Based on the given disease information, a pre-use validation approach automatically generates a set of possible Q&A pairs, as shown below. A healthcare professional can then examine and validate the generated results before an AI chatbot can use them to answer user questions about various diseases.
While this approach ensures that the chatbot always provides the correct information to users, it has its limitations. For example, a user asks, “What are the symptoms of Parkinson’s disease?” and then asks, “What about Alzheimer’s?” While the chatbot can answer the first question easily based on the generated Q&A pairs (see row 1 above), it could not answer the second question because the generated Q&A would not cover such context-sensitive questions. This is because the second question uses an incomplete expression and may be interpreted differently under different contexts. The above example means, “What are the symptoms of Alzheimer’s disease?” Alternatively, if the previous question were “What are the treatment options for Parkinson’s disease?”, it would mean “What are the treatment options for Alzheimer’s disease?”
On the other hand, a post-use validation approach lets an AI chatbot directly answer user questions based on given information AND the conversation context. Using the same example above, in this approach the AI chatbot can answer both questions easily. This approach will then record user-AI interactions so a human can examine the records to confirm correct answers and rectify AI hallucinations if there are any. Although this approach may produce hallucinated AI responses at the beginning, it is quite effective at reducing and preventing hallucinations over time because it not only corrects detected hallucinations but also continuously provides verified answers to the chatbot.
No matter which approach is utilized, it is critical to involve subject matter experts (healthcare professionals in the case of patient engagement chatbots) in such a validation process.
Patient Engagement is Beyond just Q&A
Currently, when considering AI chatbots for patient engagement, AI chatbots are mostly used to answer patient questions. Given the power of AI technologies, AI chatbots can be used beyond just patient Q&A. For example, studies show that cognitive AI chatbots can now infer a person’s personality, such as interests, needs, and temperament, from a conversation. In this light, AI chatbots can engage patients in a genuine two-way conversation, understanding their needs, addressing their concerns, and guiding them to the most appropriate treatment options.

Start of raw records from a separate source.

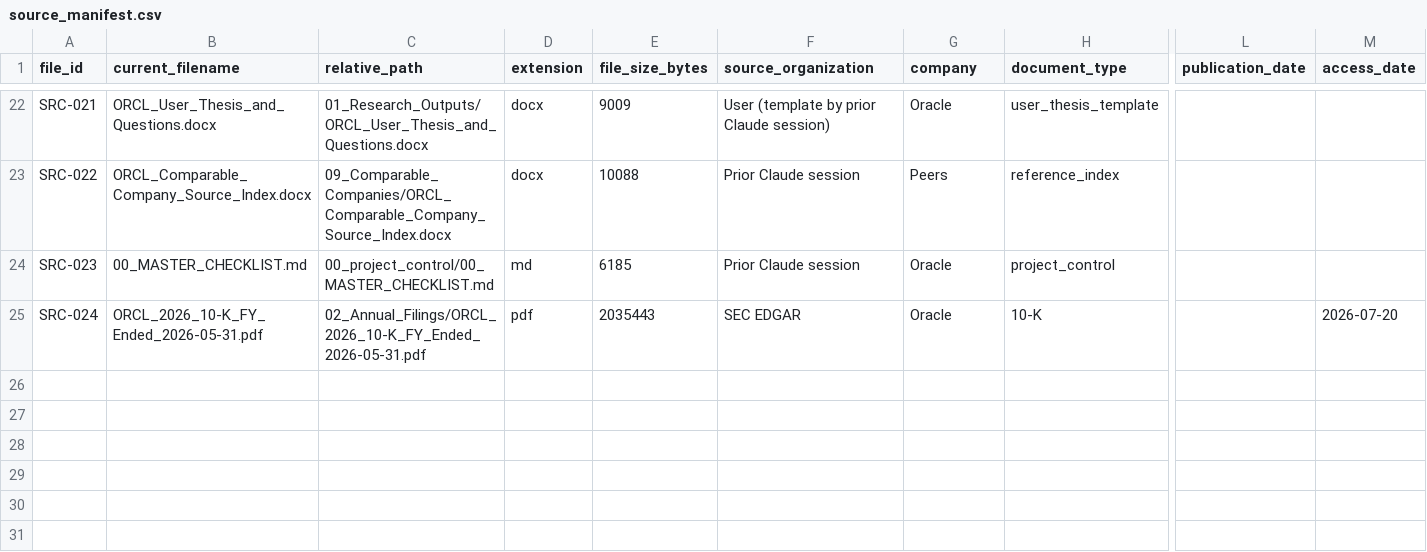
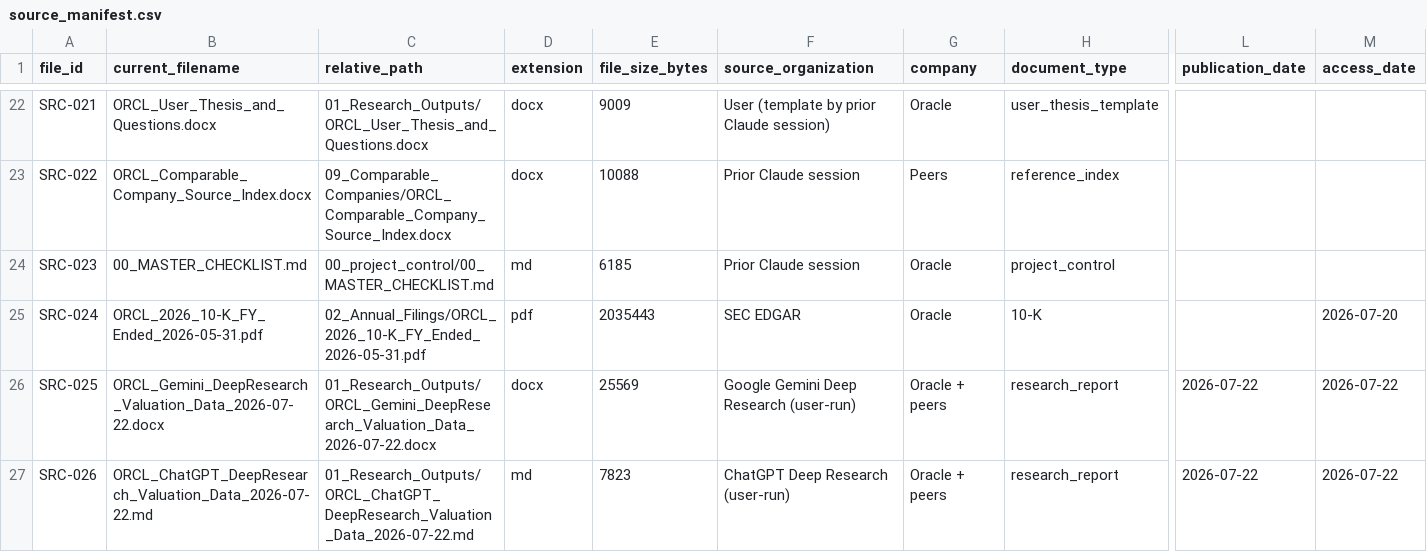
Before and after one commit to DrakeKrommenhoek/orcl-to-the-moon, a CSV file: 00_project_control/source_manifest.csv, drawn as a sheet; only a part is shown, gaps mark what is left out; rows hold the shown columns only; the diff names each change by its address in the sheet, - before the commit and + after, or states it on an @@ line.

```diff
--- a/00_project_control/source_manifest.csv
+++ b/00_project_control/source_manifest.csv
+row 26: SRC-025 | ORCL_Gemini_DeepResearch_Valuation_Data_2026-07-22.docx | 01_Research_Outputs/ORCL_Gemini_DeepResearch_Valuation_Data_2026-07-22.docx | docx | 25569 | Google Gemini Deep Research (user-run) | Oracle + peers | research_report | 2026-07-22 | 2026-07-22
+row 27: SRC-026 | ORCL_ChatGPT_DeepResearch_Valuation_Data_2026-07-22.md | 01_Research_Outputs/ORCL_ChatGPT_DeepResearch_Valuation_Data_2026-07-22.md | md | 7823 | ChatGPT Deep Research (user-run) | Oracle + peers | research_report | 2026-07-22 | 2026-07-22
```
Also changed, not shown: 9 other files.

Consider an AI chatbot for mental health. In addition to answering patient questions regarding mental wellness, such as improving sleep quality, it can engage with a patient in an empathetic conversation, automatically inferring the patient’s personality from their conversation and sharing a story that matches the patient’s personality to encourage the patient to maintain their wellbeing. In this case, AI “hallucinations” used to create a story with a fictional character that matches the patient’s inferred personality will be considered valuable because it will make the patient feel being heard and connected through a relatable experience.
Generative AI technologies like those behind ChatGPT are powerful at understanding human languages and composing natural responses. Though hallucinations may occur, they can significantly enhance patient engagements, when used appropriately:

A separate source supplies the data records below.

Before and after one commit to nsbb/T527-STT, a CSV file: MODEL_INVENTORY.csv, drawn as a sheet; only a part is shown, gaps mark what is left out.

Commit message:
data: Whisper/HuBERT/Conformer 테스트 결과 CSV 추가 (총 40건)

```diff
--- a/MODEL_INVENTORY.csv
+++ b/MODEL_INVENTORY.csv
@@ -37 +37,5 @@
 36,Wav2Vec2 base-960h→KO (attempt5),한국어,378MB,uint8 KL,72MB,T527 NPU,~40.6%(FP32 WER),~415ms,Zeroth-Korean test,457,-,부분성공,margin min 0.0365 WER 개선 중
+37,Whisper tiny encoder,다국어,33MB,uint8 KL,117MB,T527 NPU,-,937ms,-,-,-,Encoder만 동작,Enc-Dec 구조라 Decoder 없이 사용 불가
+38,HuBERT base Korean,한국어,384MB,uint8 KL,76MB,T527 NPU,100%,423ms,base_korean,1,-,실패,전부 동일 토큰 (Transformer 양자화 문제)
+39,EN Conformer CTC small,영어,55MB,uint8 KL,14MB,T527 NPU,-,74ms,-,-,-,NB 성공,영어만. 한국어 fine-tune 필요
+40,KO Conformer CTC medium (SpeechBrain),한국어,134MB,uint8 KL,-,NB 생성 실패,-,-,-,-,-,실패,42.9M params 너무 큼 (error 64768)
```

Make healthcare information accessible by customizing AI chatbots with trustworthy healthcare information Further prevent or reduce AI hallucinations by supporting a human-in-the-loop validation process Use AI hallucinations along with other AI technologies (e.g., cognitive AI** to enable deeply personalized, empathetic patient engagements beyond supporting patient Q&A
Note: A version of this article is published on Healthcare IT Today